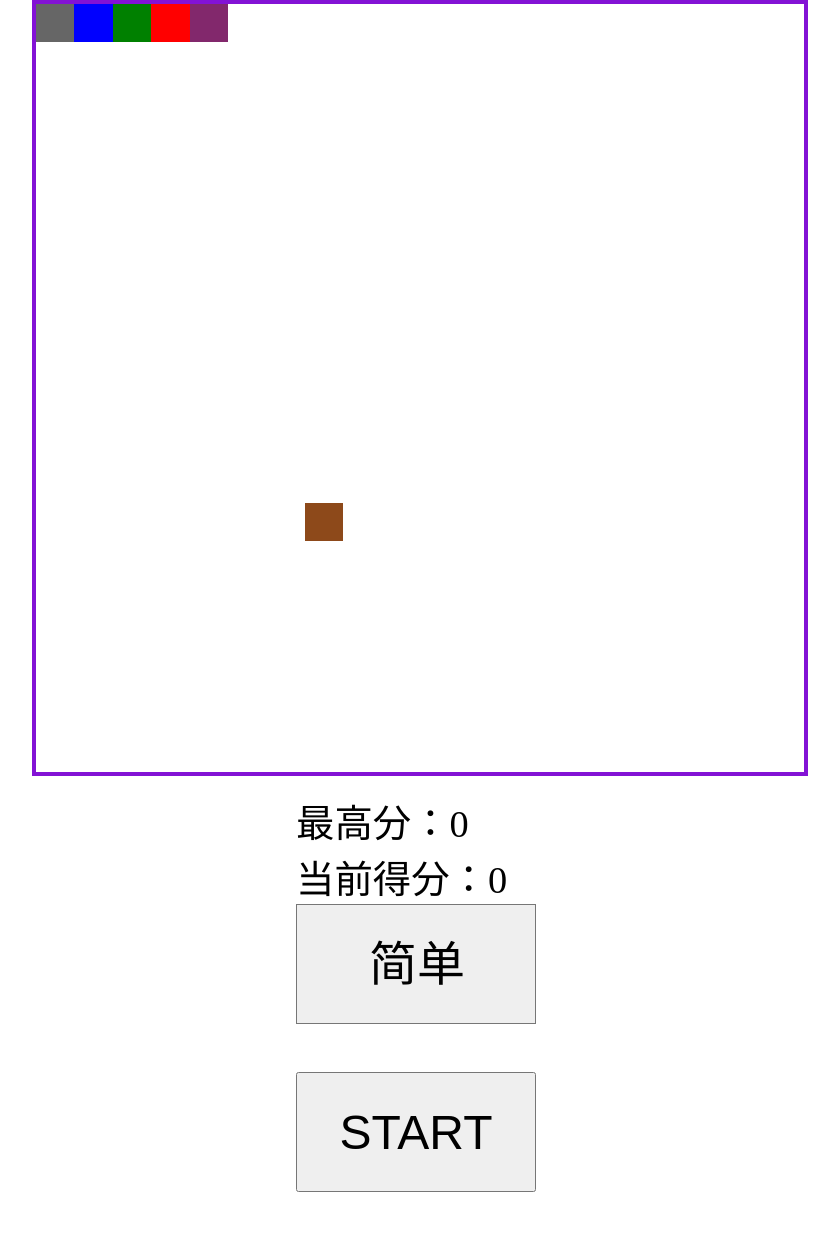
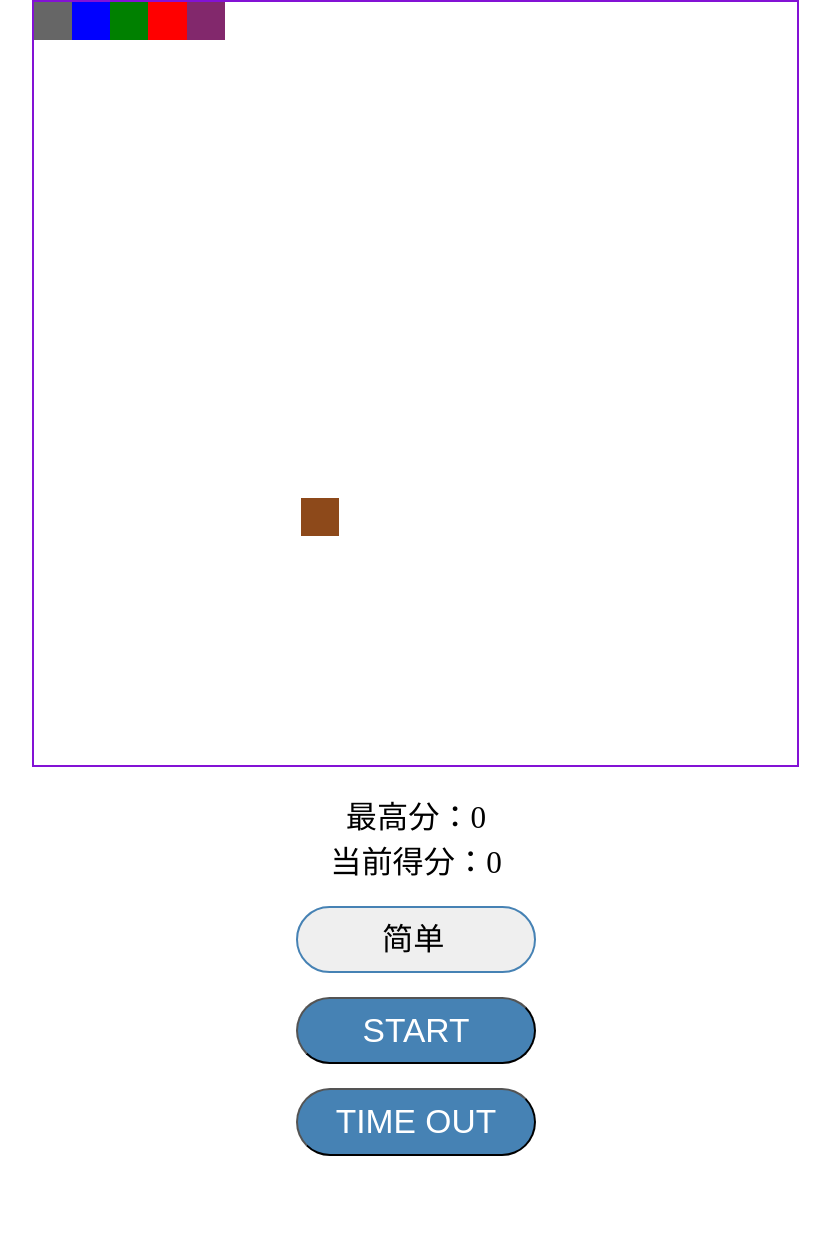
Before and after one commit to OPIG/mobileSnake, a plain HTML site: page index.html in a window 1280 px wide. Shown: the top 1237 px of the page, without its empty margins (224-1063 px from the left). After the commit the page ends 1180 px from the top, so only its background shows below. Drawn offline with Linux system fonts and the light colour scheme.

Commit message:
git push -u origin master

```diff
--- a/css/style.css
+++ b/css/style.css
@@ -10,7 +10,7 @@ li{list-style: none;}
 
 @media screen and (min-width: 360px) {
     html {
-        font-size: 113px;
+        font-size: 112px;
     }
 }
 @media screen and (min-width:375px) {
@@ -25,6 +25,22 @@ li{list-style: none;}
     }
 }
 
+@media screen and (min-width: 440px) {
+    html {
+        font-size: 138px;
+    }
+}
+@media screen and (min-width: 480px) {
+    html {
+        font-size: 150px;
+    }
+}
+
+@media screen and (min-width:640px){
+    html {
+        font-size: 200px;
+    }
+}
 @media screen and (min-width: 768px) {
     html {
         font-size: 240px;
@@ -39,34 +55,44 @@ li{list-style: none;}
     margin: 0 auto;
 }
 ul{
-    width: 100%;
-    height: 100%;
-    border: 0.02rem solid #8312D5;
-    display: flex;
-    flex-wrap: wrap;
+    width: 3.18rem;
+    height: 3.18rem;
+    border: 0.01rem solid #8312D5;
 }
 li{
-    width: 5%;
-    height: 5%;
+    width: 0.159rem;
+    height: 0.159rem;
+    float: left;
 }
 .oper{
-    font-size: 0.16rem;
+    font-size: 0.13rem;
     width: 1rem;
     /* height: 2.3rem; */
     margin: 0.1rem auto;
 }
+.pp{
+    font-size: 0.13rem;
+    width: 1rem;
+    text-align: center;
+}
 #level{
     width: 1rem;
-    height: 0.5rem;
-    font-size: 0.2rem;
-    padding-left: 0.3rem;
+    height: 0.28rem;
+    font-size: 0.13rem;
+    padding-left: 0.35rem;
     outline: none;
     -webkit-appearance: none;
+    border-radius: 0.15rem;
+    border:0.01rem solid #4682B4;
+    margin-top: 0.1rem;
 }
 
 .oper input{
     width: 1rem;
-    height: 0.5rem;
-    font-size: 0.2rem;
-    margin-top: 0.2rem;
+    height: 0.28rem;
+    font-size: 0.14rem;
+    margin-top: 0.1rem;
+    background: #4682B4;
+    border-radius: 0.15rem;
+    color: #fff;
 }
--- a/index.html
+++ b/index.html
@@ -7,16 +7,15 @@
     <script src="js/touch.js"></script>
 </head>
 <body>
-    <div class="box">
     <div class="bigbox" id="box">
-                    <ul id="ulBox">
-
-                    </ul>
+        <ul id="ulBox"></ul>
     </div>
 
     <div class="oper">
+        <div class="pp">
             <p>最高分：<span id="max">0</span></p>
             <p>当前得分：<span id="now">0</span></p>
+        </div>
         <select name="" id="level">
             <option value="500">简单</option>
             <option value="300">中等</option>
@@ -25,7 +24,6 @@
         <input type="button" id="start" value="START">
         <input type="button" id="timeOut" value="TIME OUT">
     </div>
-    </div>
     <audio src="mp3/bgm.mp3" loop id="bgm"/>
     <audio src="mp3/eat.mp3" id="eat"/>
     <audio src="mp3/dead.wav" id="dead"/>
```
Lines whose indentation alone changed are shown as unchanged.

+ + +

__About this task__:
Filter the entries above down to the lines that contain "background".

__Output of the task__:
Before and after one commit to OPIG/mobileSnake, a plain HTML site: page index.html in a window 1280 px wide. Shown: the top 1237 px of the page, without its empty margins (224-1063 px from the left). After the commit the page ends 1180 px from the top, so only its background shows below. Drawn offline with Linux system fonts and the light colour scheme.
+    background: #4682B4;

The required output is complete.